**Data shown**
====
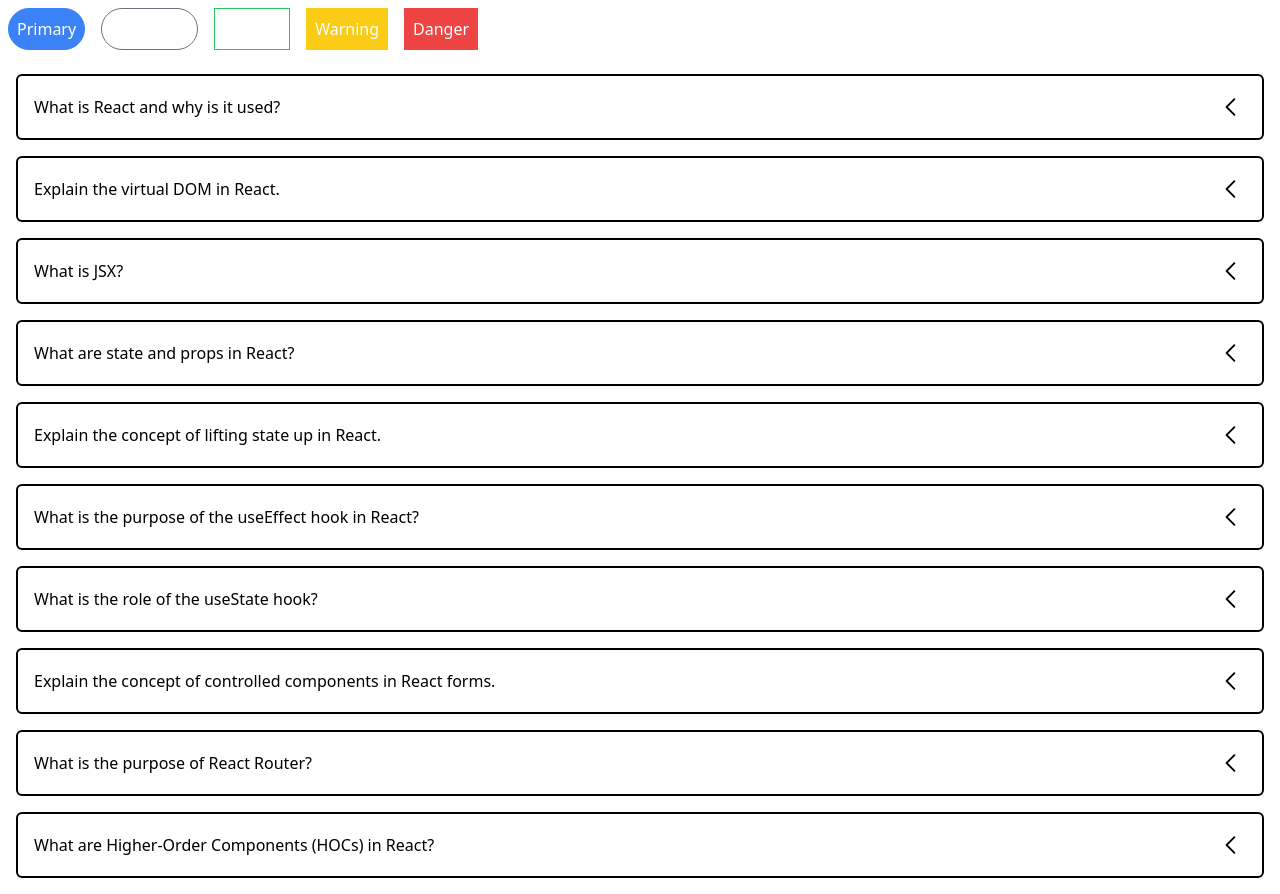
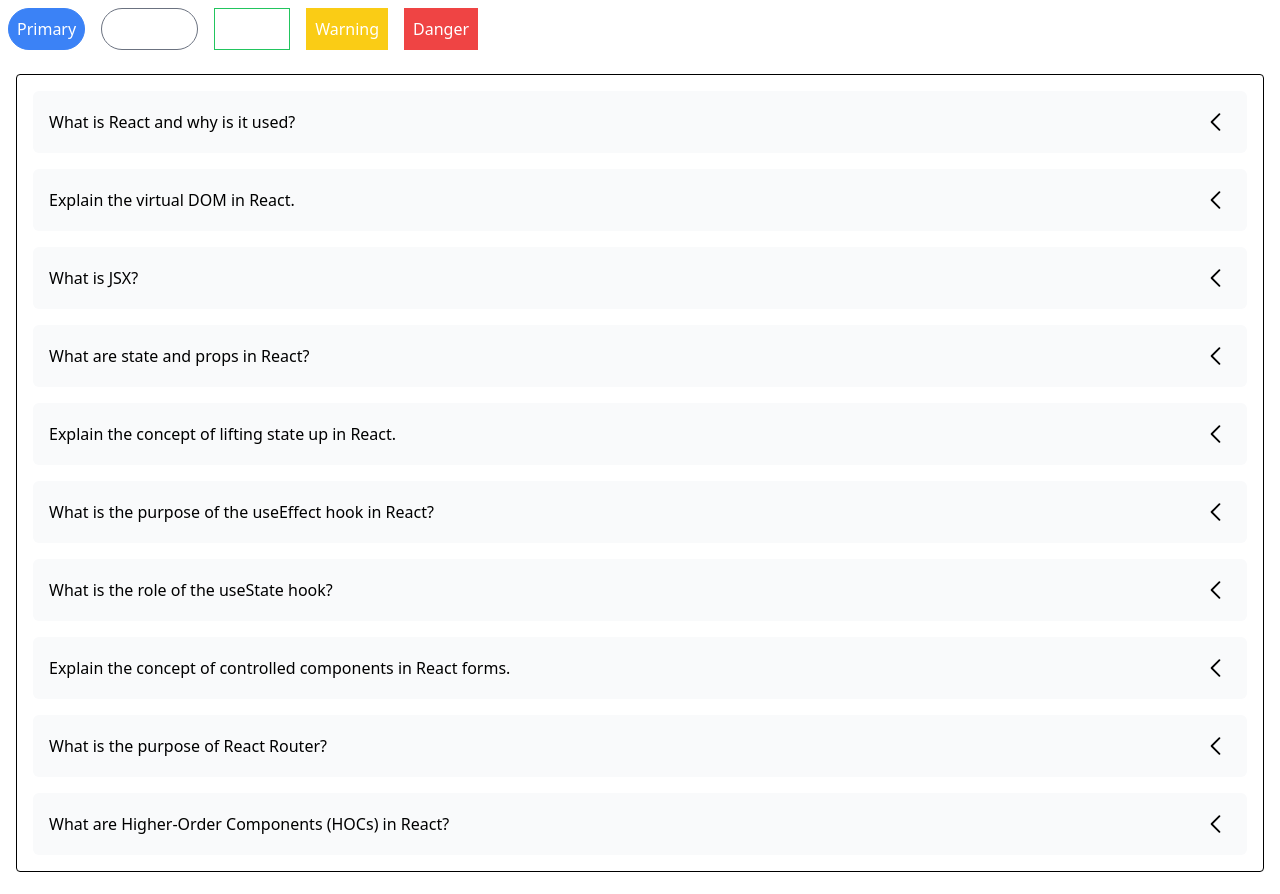
Before and after one commit to Umesh-Singadi/componets, a React (Vite) app: page / in a window 1280 px wide. Built offline with nearby package versions, Linux system fonts and the light colour scheme.

Commit message:
Add styles to Accordion

```diff
--- a/src/components/Accordion.jsx
+++ b/src/components/Accordion.jsx
@@ -6,10 +6,11 @@
   const renderedItems = data.map((item, index) => {
     return (
       <div
-        className="m-4 border-2 border-black  p-4 rounded-md"
+        key={item.id}
+        className="m-4 p-4 rounded-md bg-gray-50 hover:bg-gray-200 cursor-pointer"
         onClick={() => setExpandedIndex(index === expandedIndex ? "" : index)}
       >
-        <div className="flex items-center justify-between">
+        <div className="flex items-center justify-between font-medium ">
           <h1>{item.label}</h1>
           {expandedIndex === index ? (
             <GoChevronDown className="text-3xl" />
@@ -17,11 +18,11 @@
             <GoChevronLeft className="text-3xl" />
           )}
         </div>
-        {expandedIndex === index && <p>{item.content}</p>}
+        {expandedIndex === index && <p className="border-b">{item.content}</p>}
       </div>
     );
   });
-  return <div>{renderedItems}</div>;
+  return <div className="border border-black rounded m-4">{renderedItems}</div>;
 }
 
 export default Accordion;
```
====
**Instructions for the task**
Reproduce the material exactly; keep pictures out.

**Exercise solution**
Before and after one commit to Umesh-Singadi/componets, a React (Vite) app: page / in a window 1280 px wide. Built offline with nearby package versions, Linux system fonts and the light colour scheme.

Commit message:
Add styles to Accordion

```diff
--- a/src/components/Accordion.jsx
+++ b/src/components/Accordion.jsx
@@ -6,10 +6,11 @@
   const renderedItems = data.map((item, index) => {
     return (
       <div
-        className="m-4 border-2 border-black  p-4 rounded-md"
+        key={item.id}
+        className="m-4 p-4 rounded-md bg-gray-50 hover:bg-gray-200 cursor-pointer"
         onClick={() => setExpandedIndex(index === expandedIndex ? "" : index)}
       >
-        <div className="flex items-center justify-between">
+        <div className="flex items-center justify-between font-medium ">
           <h1>{item.label}</h1>
           {expandedIndex === index ? (
             <GoChevronDown className="text-3xl" />
@@ -17,11 +18,11 @@
             <GoChevronLeft className="text-3xl" />
           )}
         </div>
-        {expandedIndex === index && <p>{item.content}</p>}
+        {expandedIndex === index && <p className="border-b">{item.content}</p>}
       </div>
     );
   });
-  return <div>{renderedItems}</div>;
+  return <div className="border border-black rounded m-4">{renderedItems}</div>;
 }
 
 export default Accordion;
```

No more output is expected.